> PROBLEM
Where in the data does the word "Also" appear? Find those lines and copy them.

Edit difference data

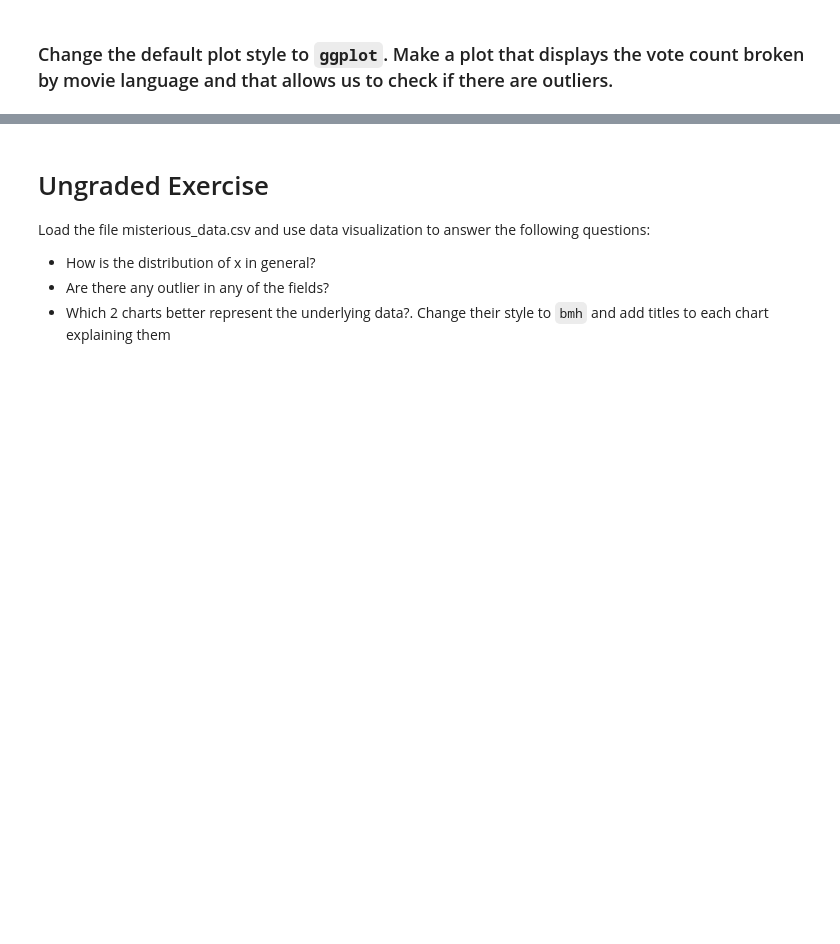
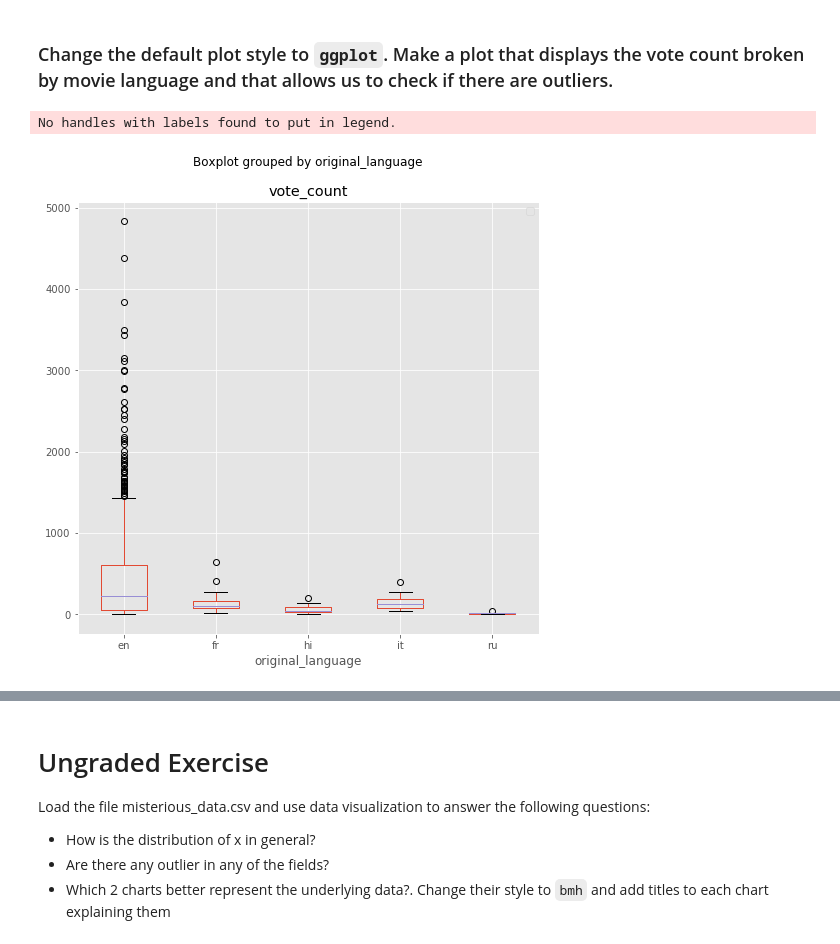
Before and after one commit to valentyna-koshelnyk/Data-Science-Academy, a Jupyter notebook: S01 - Bootcamp and Binary Classification/SLU03 - Visualization with Pandas and Matplotlib/Exercise notebook.ipynb, the cells around one changed output, grey strips where cells are left out. Cells and saved outputs as stored; diff of their text form; code cells hidden in the pictures; blank space fills up the shorter version.

```diff
--- a/S01 - Bootcamp and Binary Classification/SLU03 - Visualization with Pandas and Matplotlib/Exercise notebook.ipynb
+++ b/S01 - Bootcamp and Binary Classification/SLU03 - Visualization with Pandas and Matplotlib/Exercise notebook.ipynb
@@ -211,8 +255,15 @@ print("Success!")
 ### Change the default plot style to `ggplot`. Make a plot that displays the vote count broken by movie language and that allows us to check if there are outliers.
 # %%
 # YOUR CODE HERE
-raise NotImplementedError()
+plt.style.use('ggplot')
+movies.boxplot(column = 'vote_count', by = 'original_language' )
+
+
+plt.legend()
 axis = plt.gca();
+# %% [output]
+No handles with labels found to put in legend.
+[figure, added]
 # %%
 pc = PlotChecker(axis)
 pc._lines = pc.axis.get_lines()
```
Also changed, not shown: parts of 12 cells of this notebook, 1 other file.
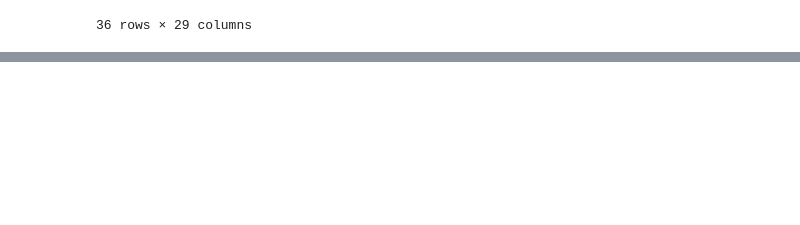
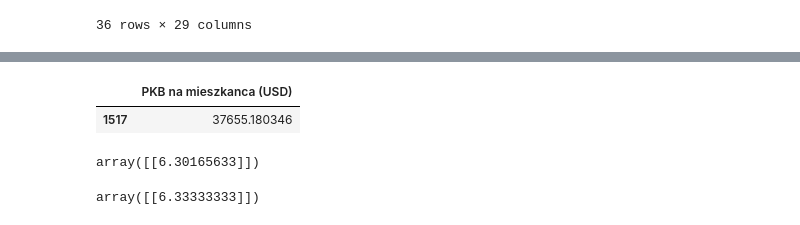
Before and after one commit to cichykuba63/WDU, a Jupyter notebook: notebook_1.ipynb, the cells around one changed output, grey strips where cells are left out. Cells and saved outputs as stored; diff of their text form; code cells hidden in the pictures; blank space fills up the shorter version.

```diff
--- a/notebook_1.ipynb
+++ b/notebook_1.ipynb
@@ -162,0 +242,25 @@ full_country_stats.to_csv(datapath / "lifestat_full.csv", index=False)
+# %%
+cyprus_gdp_per_capita_2020 = (
+    gdp_per_capita_2020[gdp_per_capita_2020["Entity"]=="Cyprus"][["GDP per capita (USD)"]]
+)
+cyprus_gdp_per_capita_2020.rename (
+    columns={"GDP per capita (USD)": "PKB na mieszkanca (USD)"}, inplace=True
+)
+cyprus_gdp_per_capita_2020
+# %% [output]
+|  | PKB na mieszkanca (USD) |
+| 1517 | 37655.180346 |
+# %%
+cyprus_predicted_life_satisfaction = model.predict(cyprus_gdp_per_capita_2020)
+cyprus_predicted_life_satisfaction
+# %% [output]
+array([[6.30165633]])
+# %%
+from sklearn.neighbors import KNeighborsRegressor
+model_knn = KNeighborsRegressor(n_neighbors=3)
+
+model_knn.fit(X, y)
+
+model_knn.predict(cyprus_gdp_per_capita_2020)
+# %% [output]
+array([[6.33333333]])
```
Also changed, not shown: parts of 8 cells of this notebook, 1 other file.
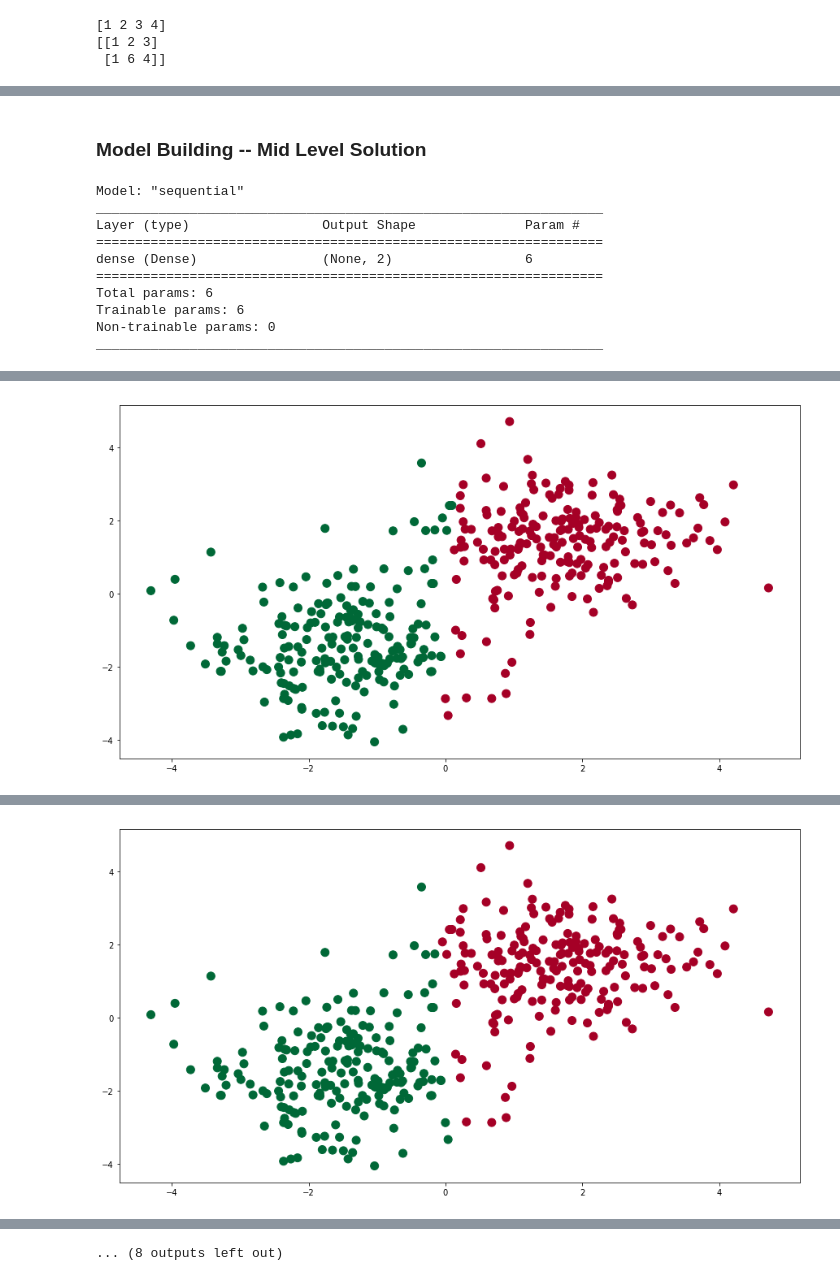
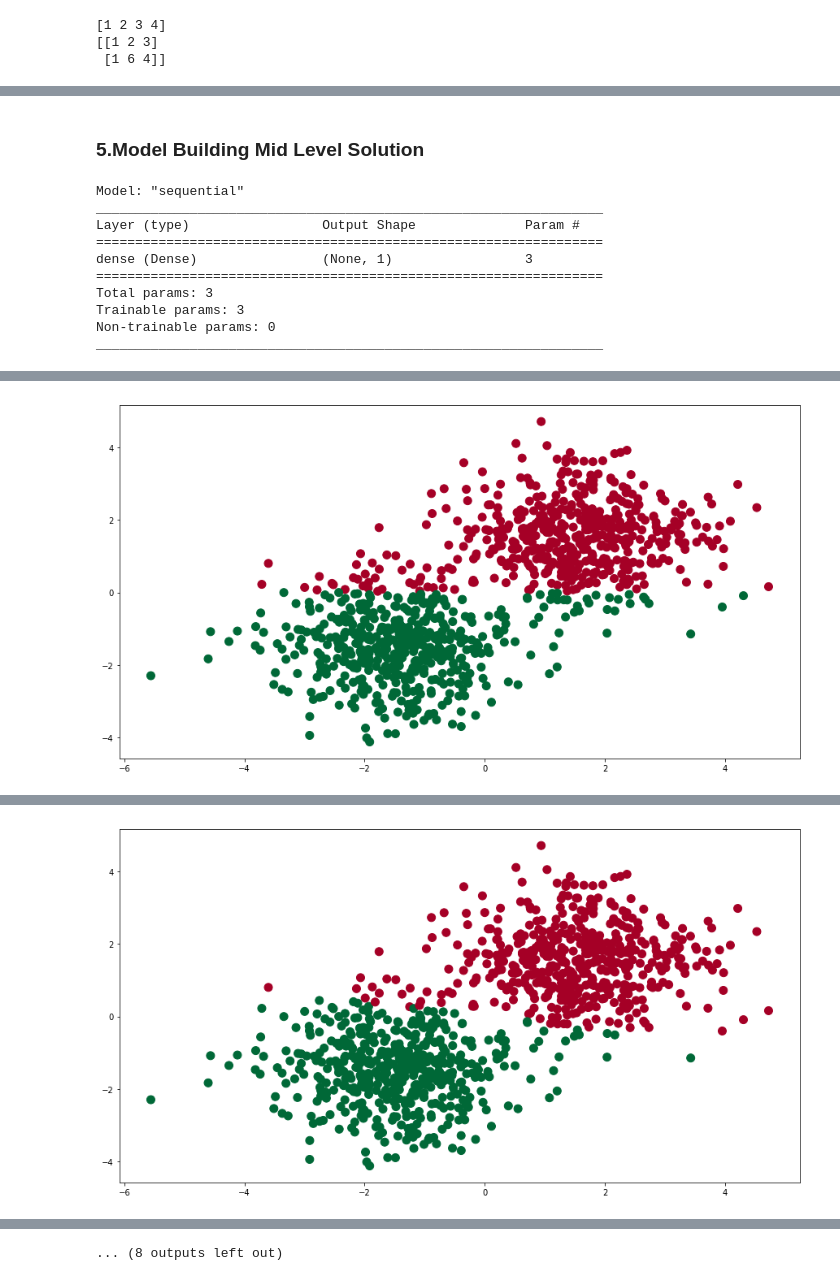
Before and after one commit to MarcoXM/ComputerVision, a Jupyter notebook: How_to_use_tensorflow_2_0.ipynb, the cells around one changed output, grey strips where cells are left out. Cells and saved outputs as stored; diff of their text form; code cells hidden in the pictures.

```diff
--- a/How_to_use_tensorflow_2_0.ipynb
+++ b/How_to_use_tensorflow_2_0.ipynb
@@ -94,14 +105,17 @@ seed_everything(6000)
 # %%
-data_shape = (200, #200 data points
+
+data_shape = (500, #500 data points
              2) # 2 features
 x1 = np.random.normal(0,1,data_shape)+1.5
 x2 = -np.random.normal(0,1,data_shape)-1.5
-y1 = np.zeros(200)
-y2 = np.ones(200)
+y1 = np.zeros(500) # 500 data labeled by 0
+y2 = np.ones(500) # 500 data labeled by 1
 
-x = np.concatenate([x1,x2],0)
+
+# Combine thses datapoint in
+x = np.concatenate([x1,x2],
+                   axis = 0) # concate in the first dimenssion
 y = np.concatenate([y1,y2])
-ytrian = utils.to_categorical(y,2)
 # %%
 x.shape,y.shape
 # %% [output]
@@ -118,13 +133,16 @@ plt.show()
+# %%
+# 700 points for training and 300 for testing
+x_train,x_test,y_train,y_test = train_test_split(x,y,test_size = 0.3)
 # %% [markdown]
-### Model Building -- Mid Level Solution
+### 5.Model Building Mid Level Solution
 # %%
-model = Sequential()
-model.add(Dense(2,
-                input_dim = x.shape[1],
+model = Sequential() # initialize a model container to hold the layers
+model.add(Dense(units=1, # How many nodes in this layers
+                input_dim = x.shape[1], # the number of input data features
                activation = 'sigmoid'
                ))
 model.compile(optimizer='sgd',
-              loss='categorical_crossentropy',
+              loss='binary_crossentropy',
               metrics=['accuracy'])
 model.summary()
 # %% [output]
@@ -132,17 +150,20 @@ Model: "sequential"
 _________________________________________________________________
 Layer (type)                 Output Shape              Param #
 =================================================================
-dense (Dense)                (None, 2)                 6
+dense (Dense)                (None, 1)                 3
 =================================================================
-Total params: 6
-Trainable params: 6
+Total params: 3
+Trainable params: 3
 Non-trainable params: 0
 _________________________________________________________________
 # %%
+
+ytrian_keras = utils.to_categorical(y,2) # keras needs one-hot input label
+
 for i in range(10):
-    model.fit(x, ytrian, epochs=2, batch_size=32)
+    model.fit(x_train, y_train, epochs=2, batch_size=32)
     y_pred = model.predict_classes(x)
     plt.figure(figsize=(15,8))
-    plt.scatter(x[:, 0], x[:, 1], c=y_pred, s=100, cmap='RdYlGn')
+    plt.scatter(x[:, 0], x[:, 1], c=y_pred.ravel(), s=100, cmap='RdYlGn')
     plt.show()
 # %% [output]
@@ -157 +178 @@ Epoch 2/2
-[figure, old version]
+[figure, new version]
@@ -163 +184 @@ Epoch 2/2
-[figure, old version]
+[figure, new version]
```
Also changed, not shown: parts of 26 cells of this notebook.
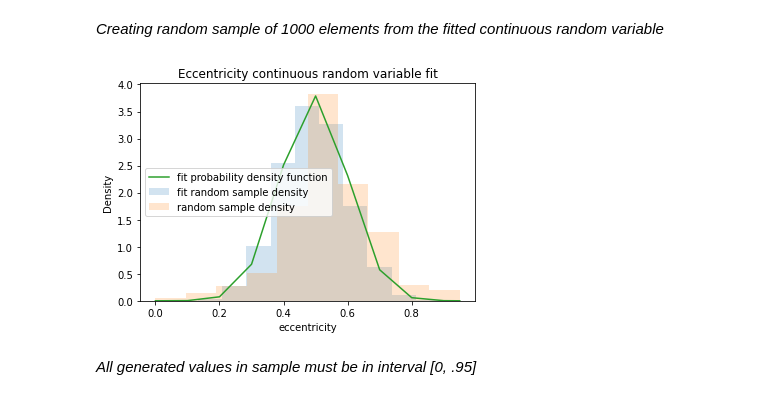
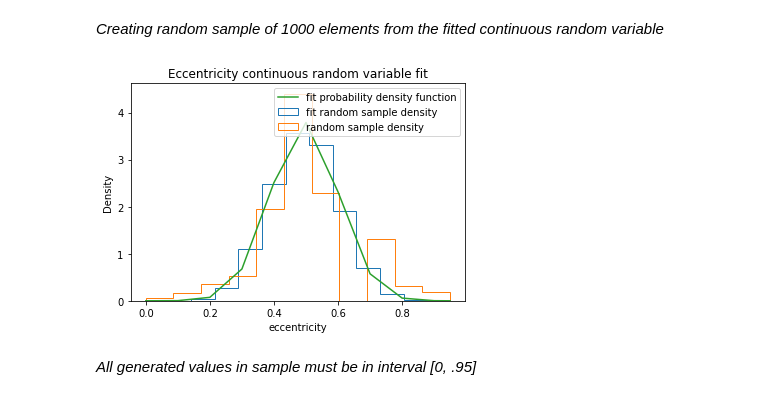
Before and after one commit to vialdj/gs4worldbuilding, a Jupyter notebook: notebooks/stellar_orbital_eccentricity.ipynb, the cells around one changed output. Saved outputs shown, nothing was run; the diff lists cells and outputs as text; code cells hidden in the pictures.

```diff
--- a/notebooks/stellar_orbital_eccentricity.ipynb
+++ b/notebooks/stellar_orbital_eccentricity.ipynb
@@ -28,7 +34,7 @@ df.p.sum()
 # %%
 from random import choices
 
-sample = choices(list(x), weights=list(y), k=10000)
+sample = choices(list(x), weights=list(y), k=1000)
 # %%
 import matplotlib.pyplot as plt
 
@@ -82,15 +88,15 @@ fit_sample = dist.rvs(size=10000)
 # %%
 _, ax = plt.subplots()
 ax.set_title(r"Eccentricity continuous random variable fit")
-ax.hist(fit_sample, density=True, histtype='stepfilled', alpha=0.2, label='fit random sample density')
-ax.hist(sample, density=True, histtype='stepfilled', alpha=0.2, label='random sample density')
+ax.hist(fit_sample, density=True, histtype='step', bins=len(x), label='fit random sample density')
+ax.hist(sample, density=True, histtype='step', bins=len(x), label='random sample density')
 ax.plot(x, y_pdf, '-', label='fit probability density function')
 ax.set_xlabel('eccentricity')
 ax.set_ylabel('Density')
 ax.legend()
 plt.show()
 # %% [output]
-[figure, old version]
+[figure, new version]
 # %% [markdown]
 *All generated values in sample must be in interval [0, .95]*
 # %%
```
Also changed, not shown: parts of 4 cells of this notebook, 3 other files.
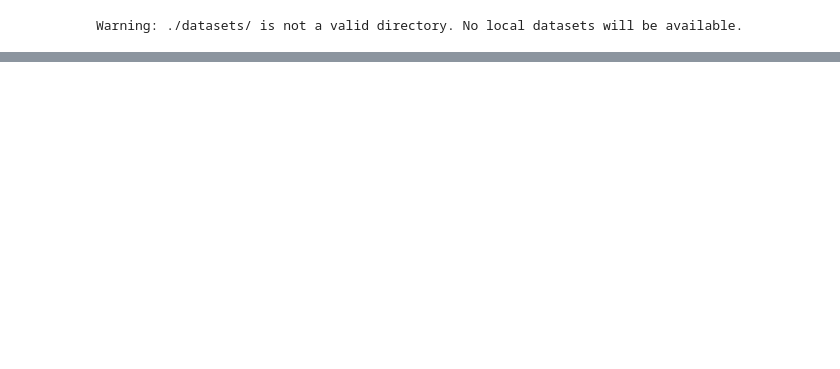
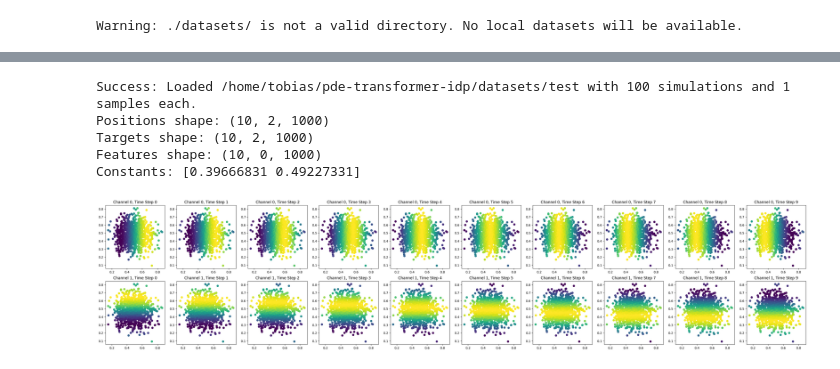
Before and after one commit to tum-pbs/pde-transformer, a Jupyter notebook: notebooks/example_unstructured_data.ipynb, the cells around one changed output, grey strips where cells are left out. Saved outputs shown, nothing was run; the diff lists cells and outputs as text; code cells hidden in the pictures; blank space fills up the shorter version.

```diff
--- a/notebooks/example_unstructured_data.ipynb
+++ b/notebooks/example_unstructured_data.ipynb
@@ -98,0 +75,48 @@ KeyError: 'fields_scheme'
+# %%
+try:
+    T = 10
+    d = dataset.Dataset(
+        dset_name="/home/tobias/pde-transformer-idp/datasets/test",
+        time_steps=T,
+        intermediate_time_steps=True,
+        step_size=1,
+        normalize_pos=norm.MinMaxNorm,
+        normalize_in=norm.StdNorm,
+        normalize_out=norm.StdNorm,
+        normalize_const=norm.MinMaxNorm,
+    )
+
+    for sample_idx, sample in enumerate(d):
+        sample_pos, sample_target, sample_feat, const = sample
+        print("Positions shape:", sample_pos.shape)
+        print("Targets shape:", sample_target.shape)
+        print("Features shape:", sample_feat.shape)
+        print("Constants:", const)
+        break
+
+    # Plot batch
+
+    import matplotlib.pyplot as plt
+
+    fig, ax = plt.subplots(2, T, figsize=(4*T, 8))
+    for c in range(2):
+        for t in range(T):
+            sc = ax[c, t].scatter(
+                sample_pos[t, 0, :],
+                sample_pos[t, 1, :],
+                c=sample_target[t, c, :],
+                cmap='viridis'
+            );
+            ax[c, t].set_title(f'Channel {c}, Time Step {t}');
+    plt.show()
+except Exception as e:
+    print("An error occurred:", e)
+finally:
+    d.dset.close()
+# %% [output]
+Success: Loaded /home/tobias/pde-transformer-idp/datasets/test with 100 simulations and 1 samples each.
+Positions shape: (10, 2, 1000)
+Targets shape: (10, 2, 1000)
+Features shape: (10, 0, 1000)
+Constants: [0.39666831 0.49227331]
+[figure, added]
```
Also changed, not shown: parts of 8 cells of this notebook, 4 other files.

> FINISHED TASK
Also changed, not shown: parts of 12 cells of this notebook, 1 other file.
Also changed, not shown: parts of 8 cells of this notebook, 1 other file.
Also changed, not shown: parts of 26 cells of this notebook.
Also changed, not shown: parts of 4 cells of this notebook, 3 other files.
Also changed, not shown: parts of 8 cells of this notebook, 4 other files.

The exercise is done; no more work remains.